Skip to Content

California Supreme Court Rules That Silence Can Be Evidence Of Guilt


The California Supreme Court has ruled that a suspect's silence may be used as evidence of guilt during jury trial. The facts of the case involved a motorist named Richard Tom who broadsided another vehicle while speeding in Redwood City. As a result of the collision the other motorist was killed and Mr. Tom was charged with Vehicular Manslaughter.

Following the collision, the police approached Mr. Tom who chose to remain silent in the face of questioning while in custody in a police vehicle. The Fifth Amendment of the U.S. Constitution provides for a “right to remain silent” and most citizens are familiar with this right.
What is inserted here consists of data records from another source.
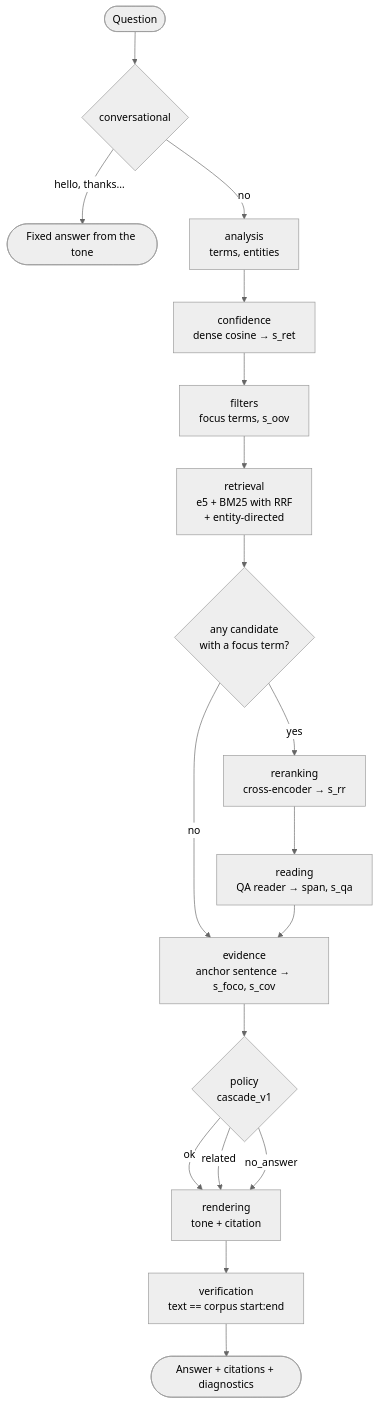
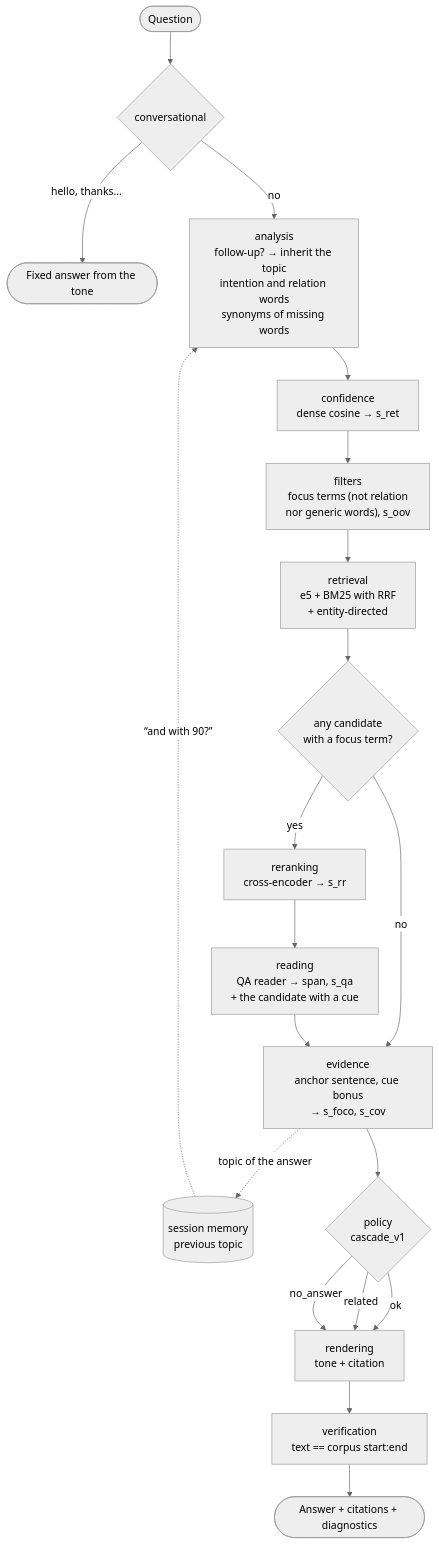
The third of 6 diagrams in docs/architecture.md (ClaudioH19/ipsis), drawn with Mermaid (neutral theme) before and after one commit. The commit also changed other lines of this file and 2 other files, not shown here.

First line of the commit message:
Diagramas al día: comprensión de la pregunta, memoria de sesión y OCR

````diff
--- a/docs/architecture.md
+++ b/docs/architecture.md
@@ -192,20 +195,22 @@
 ```mermaid
 flowchart TD
     P([Question]) --> C{conversational}
     C -- "hello, thanks…" --> RF([Fixed answer from the tone])
-    C -- no --> A[analysis<br/>terms, entities]
+    C -- no --> A["analysis<br/>follow-up? → inherit the topic<br/>intention and relation words<br/>synonyms of missing words"]
+    MEM[("session memory<br/>previous topic")] -.->|"“and with 90?”"| A
     A --> CF[confidence<br/>dense cosine → s_ret]
-    CF --> F[filters<br/>focus terms, s_oov]
+    CF --> F["filters<br/>focus terms (not relation<br/>nor generic words), s_oov"]
     F --> R[retrieval<br/>e5 + BM25 with RRF<br/>+ entity-directed]
     R --> T{any candidate<br/>with a focus term?}
     T -- no --> E
     T -- yes --> RR[reranking<br/>cross-encoder → s_rr]
-    RR --> L[reading<br/>QA reader → span, s_qa]
-    L --> E[evidence<br/>anchor sentence → s_foco, s_cov]
+    RR --> L["reading<br/>QA reader → span, s_qa<br/>+ the candidate with a cue"]
+    L --> E["evidence<br/>anchor sentence, cue bonus<br/>→ s_foco, s_cov"]
+    E -.->|"topic of the answer"| MEM
     E --> PO{policy<br/>cascade_v1}
     PO -- ok --> RD[rendering<br/>tone + citation]
     PO -- related --> RD
     PO -- no_answer --> RD
     RD --> V[verification<br/>text == corpus start:end]
     V --> S([Answer + citations + diagnostics])
 ```
````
However, the Courts have recently moved to curtail this right by deciding that suspects should invoke their right to remain silent for it to apply, by using words to the effect of “I am exercising my right to remain silent”. By simply remaining silent, the suspect is opening the door for a prosecutor at trial to comment on their failure to speak up for themselves as a tacit admission of responsibility or guilt.

In Mr. Tom's case, prosecutors used his silence against him by inviting the jury to see him as callous and remorseless by failing to ask about the welfare of the other driver. The court decided that his silence was relevant to the issue of criminal recklessness. This decision was ultimately upheld by the California Supreme Court in the case of People v. Tom 14 S.O.S 3458.

The decision relied heavily on the case of Salinas v. Texas where the U.S. Supreme Court decided in a 5-4, majority decision, that a suspect should verbally announce his decision to remain silent for his constitutional right of silence to apply. A failure to answer questions without invoking Fifth Amendment protection, opens up a defendant to having his silence be used against him in evidence.

This leaves suspects in a very vulnerable position. If you do say something to the police, what you say may be used against you. If you say nothing, this may be used against you also. Most people will not be aware of the need to invoke their right of silence by specifically stating that they are doing so.

In the DUI context, particularly in felony DUI cases where there are injured victims, suspects are now under a burden at the crime scene to express immediate remorse and concern for the other parties welfare, or specifically state that they are invoking their Fifth Amendment right to silence. Simply saying nothing is now considered evidence of guilt.